This tutorial introduces you to React Router v4 and a whole lot of things you can do with it.


React is a popular library for creating single-page applications (SPAs) that are rendered on the client side. An SPA might have multiple views (aka pages), and unlike the conventional multi-page apps, navigating through these views shouldn’t result in the entire page being reloaded. Instead, we want the views to be rendered inline within the current page. The end user, who’s accustomed to multi-page apps, expects the following features to be present in an SPA:

Each view in an application should have a URL that uniquely specifies that view. This is so that the user can bookmark the URL for reference at a later time — e.g.
The browser’s back and forward button should work as expected.
The dynamically generated nested views should preferably have a URL of their own too — e.g., where 101 is the product id.

Routing is the process of keeping the browser URL in sync with what’s being rendered on the page. React Router lets you handle routing declaratively. The declarative routing approach allows you to control the data flow in your application, by saying “the route should look like this”:

<Route path=”/about” component={About}/>

You can place your <Route> component anywhere that you want your route to be rendered. Since <Route>, <Link> and all the other React Router API that we’ll be dealing with are just components, you can easily get used to routing in React.

A note before getting started. There’s a common misconception that React Router is an official routing solution developed by Facebook. In reality, it’s a third-party library that’s widely popular for its design and simplicity. If your requirements are limited to routers for navigation, you could implement a custom router from scratch without much hassle. However, understanding how the basics of React Router will give you better insights into how a router should work.


React Router Logo This tutorial is divided into different sections. First, we’ll be setting up React and React Router using npm. Then we’ll jump right into React Router basics. You’ll find different code demonstrations of React Router in action. The examples covered in this tutorial include:

basic navigational routing
nested routing
nested routing with path parameters
protected routing

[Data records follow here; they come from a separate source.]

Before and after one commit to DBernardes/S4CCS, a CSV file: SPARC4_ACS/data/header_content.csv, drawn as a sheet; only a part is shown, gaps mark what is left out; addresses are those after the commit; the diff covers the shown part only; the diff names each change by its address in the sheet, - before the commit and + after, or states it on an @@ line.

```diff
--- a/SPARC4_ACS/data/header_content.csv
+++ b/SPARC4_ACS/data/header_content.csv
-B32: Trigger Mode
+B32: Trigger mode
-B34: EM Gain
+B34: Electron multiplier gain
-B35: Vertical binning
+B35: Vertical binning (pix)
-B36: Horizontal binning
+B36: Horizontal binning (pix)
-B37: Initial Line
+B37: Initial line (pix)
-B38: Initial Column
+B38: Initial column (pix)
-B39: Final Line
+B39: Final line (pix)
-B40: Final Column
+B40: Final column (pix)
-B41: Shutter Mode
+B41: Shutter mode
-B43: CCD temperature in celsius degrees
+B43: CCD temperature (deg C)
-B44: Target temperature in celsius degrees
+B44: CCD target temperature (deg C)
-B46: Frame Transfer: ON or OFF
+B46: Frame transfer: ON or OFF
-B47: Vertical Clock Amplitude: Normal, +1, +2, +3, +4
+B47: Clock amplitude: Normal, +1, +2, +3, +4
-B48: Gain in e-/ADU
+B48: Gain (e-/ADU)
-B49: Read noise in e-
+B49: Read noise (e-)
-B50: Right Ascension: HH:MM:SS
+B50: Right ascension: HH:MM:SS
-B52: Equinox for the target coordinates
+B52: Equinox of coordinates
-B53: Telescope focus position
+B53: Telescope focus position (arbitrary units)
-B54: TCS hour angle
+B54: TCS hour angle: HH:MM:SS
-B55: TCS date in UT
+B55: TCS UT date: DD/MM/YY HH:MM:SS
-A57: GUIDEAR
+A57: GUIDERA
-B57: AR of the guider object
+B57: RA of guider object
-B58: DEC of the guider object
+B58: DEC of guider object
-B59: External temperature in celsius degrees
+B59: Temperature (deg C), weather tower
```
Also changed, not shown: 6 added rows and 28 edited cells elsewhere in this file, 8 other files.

All the concepts connected with building these routes will be discussed along the way. The entire code for the project is available on this GitHub repo. Once you’re inside a particular demo directory, run npm install to install the dependencies. To serve the application on a development server, run npm start and head over to http://localhost:3000/ to see the demo in action.

Let’s get started!

Setting up React Router

I assume you already have a development environment up and running. If not, head over to “Getting Started with React and JSX”. Alternatively, you can use Create React App to generate the files required for creating a basic React project. This is the default directory structure generated by Create React App:

├── .gitignore
├── package.json
├── public
│ ├── favicon.ico
│ ├── index.html
│ └── manifest.json
├── src
│ ├── App.css
│ ├── App.js
│ ├── App.test.js
│ ├── index.css
│ ├── index.js
│ ├── logo.svg
│ └── registerServiceWorker.js
└── yarn.lock

The React Router library comprises three packages: react-router, react-router-dom, and react-router-native. react-router is the core package for the router, whereas the other two are environment specific. You should use react-router-dom if you’re building a website, and react-router-native if you’re on a mobile app development environment using React Native.

Use npm to install react-router-dom:

npm install –save react-router-dom

React Router Basics

Here’s an example of how our routes will look:

<Route exact path=”/” component={Home}/>
<Route path=”/category” component={Category}/>
<Route path=”/login” component={Login}/>
<Route path=”/products” component={Products}/>


You need a router component and several route components to set up a basic route as exemplified above. Since we’re building a browser-based application, we can use two types of routers from the React Router API:


The primary difference between them is evident in the URLs that they create:

// <BrowserRouter>

// <HashRouter>

The <BrowserRouter> is more popular amongst the two because it uses the HTML5 History API to keep track of your router history. The <HashRouter>, on the other hand, uses the hash portion of the URL (window.location.hash) to remember things. If you intend to support legacy browsers, you should stick with <HashRouter>.

Wrap the <BrowserRouter> component around the App component.

/* Import statements */
import React from ‘react’;
import ReactDOM from ‘react-dom’;

/* App is the entry point to the React code.*/
import App from ‘./App’;

/* import BrowserRouter from ‘react-router-dom’ */
import { BrowserRouter } from ‘react-router-dom’;

<App />
, document.getElementById(‘root’));

Note: A router component can only have a single child element. The child element can be an HTML element — such as div — or a react component.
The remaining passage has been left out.